Bundle Up! Recognizing the Signs of Frostbite

Wednesday, December 14, 2016 10:09 AM

Blustery winds, snow banks and icy paths don’t always make for pleasant trips outdoors to run errands, participate in winter sports or shovel. And, although there isn’t anything we can do to change the outdoor temperatures, we can be sure to dress appropriately when outside to avoid getting too cold or suffering from frostbite.

Ernest Wang, MD, Emergency Department physician at NorthShore, tells us how to stay warm in the frigid outdoors and how to recognize the signs of frostbite if you've been outside too long:

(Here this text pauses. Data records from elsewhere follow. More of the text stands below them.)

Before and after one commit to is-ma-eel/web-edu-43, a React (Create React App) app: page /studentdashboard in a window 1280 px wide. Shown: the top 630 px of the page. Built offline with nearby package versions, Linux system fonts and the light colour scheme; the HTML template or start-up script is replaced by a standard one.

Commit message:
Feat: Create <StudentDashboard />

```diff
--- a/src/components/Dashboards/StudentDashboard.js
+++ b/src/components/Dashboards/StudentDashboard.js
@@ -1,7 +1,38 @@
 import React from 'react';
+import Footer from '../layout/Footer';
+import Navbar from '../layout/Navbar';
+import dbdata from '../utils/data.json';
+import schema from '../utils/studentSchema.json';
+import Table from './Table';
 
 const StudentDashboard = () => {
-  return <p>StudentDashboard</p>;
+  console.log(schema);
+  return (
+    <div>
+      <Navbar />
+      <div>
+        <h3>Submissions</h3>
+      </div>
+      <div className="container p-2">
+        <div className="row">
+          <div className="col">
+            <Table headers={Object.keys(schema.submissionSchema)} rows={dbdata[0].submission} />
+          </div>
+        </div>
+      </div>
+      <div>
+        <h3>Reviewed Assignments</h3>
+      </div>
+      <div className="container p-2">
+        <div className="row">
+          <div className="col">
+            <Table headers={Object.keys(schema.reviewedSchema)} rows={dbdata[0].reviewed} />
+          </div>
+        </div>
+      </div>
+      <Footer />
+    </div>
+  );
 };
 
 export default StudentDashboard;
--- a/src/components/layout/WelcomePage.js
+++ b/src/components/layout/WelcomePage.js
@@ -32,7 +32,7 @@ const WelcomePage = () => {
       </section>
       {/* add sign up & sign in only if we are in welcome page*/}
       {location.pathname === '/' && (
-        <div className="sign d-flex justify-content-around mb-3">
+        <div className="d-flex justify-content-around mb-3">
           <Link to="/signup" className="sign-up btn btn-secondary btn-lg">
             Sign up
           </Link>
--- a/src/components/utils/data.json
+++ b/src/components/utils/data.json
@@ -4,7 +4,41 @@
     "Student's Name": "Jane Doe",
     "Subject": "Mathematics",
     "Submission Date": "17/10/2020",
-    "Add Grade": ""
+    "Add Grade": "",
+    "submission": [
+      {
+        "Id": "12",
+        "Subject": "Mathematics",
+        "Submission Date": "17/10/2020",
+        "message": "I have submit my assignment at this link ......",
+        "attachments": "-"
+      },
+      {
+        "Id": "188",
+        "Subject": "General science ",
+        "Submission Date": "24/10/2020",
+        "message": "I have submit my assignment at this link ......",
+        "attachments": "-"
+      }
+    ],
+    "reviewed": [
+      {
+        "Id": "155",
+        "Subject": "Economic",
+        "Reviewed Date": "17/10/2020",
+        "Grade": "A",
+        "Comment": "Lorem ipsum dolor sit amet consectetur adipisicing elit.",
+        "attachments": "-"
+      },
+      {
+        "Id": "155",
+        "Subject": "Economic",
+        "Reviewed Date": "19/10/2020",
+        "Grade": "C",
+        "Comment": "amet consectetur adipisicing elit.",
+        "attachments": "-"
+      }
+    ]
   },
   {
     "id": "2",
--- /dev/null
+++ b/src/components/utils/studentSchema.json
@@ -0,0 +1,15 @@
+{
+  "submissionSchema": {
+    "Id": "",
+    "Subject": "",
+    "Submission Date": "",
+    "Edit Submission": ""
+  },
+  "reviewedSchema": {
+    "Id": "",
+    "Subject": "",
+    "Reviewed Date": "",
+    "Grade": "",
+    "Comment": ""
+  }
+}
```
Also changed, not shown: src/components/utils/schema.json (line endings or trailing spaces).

  • Cover your head and ears by wearing a hat. You lose a lot of your body’s heat from your head, so wearing a hat will help keep you warm and comfortable.
  • Dress in layers. Wearing layers will allow you to change and remove clothes if necessary. On particularly cold days you may want to consider wearing long underwear. Don’t forget to put on gloves or mittens.
  • Know the signs of frostbite:
    • Pain – stinging, burning, throbbing or aching
    • Numbness
    • Discoloration of the skin—often appears gray, white or yellow
    • Blistering of the skin
  • Limit the amount of time you’ll be outside on very cold days. If you are starting to get very cold, go indoors and warm up. If your face, hands or feet start feeling numb it may be a sign that you’ve been outside too long.
  • If you think you have frostbite, the first thing to do is go inside to warm environment. Allow the affected areas (usually fingers, toes, face, nose, ears) to warm up. If they don't warm up right away – in about 30-60 minutes – call your doctor or go to the emergency department if it is severe. 
  • Frostbite can set in at varying times, depending on the temperature- the colder it is, the faster it can set in. If the weather service puts out an advisory alert, then you should take extra caution and keep yourself covered.

Dr. Wang’s take home message is to stay bundle up and do not re-expose the affected areas the cold!

How do you stay warm when temperatures take a dive?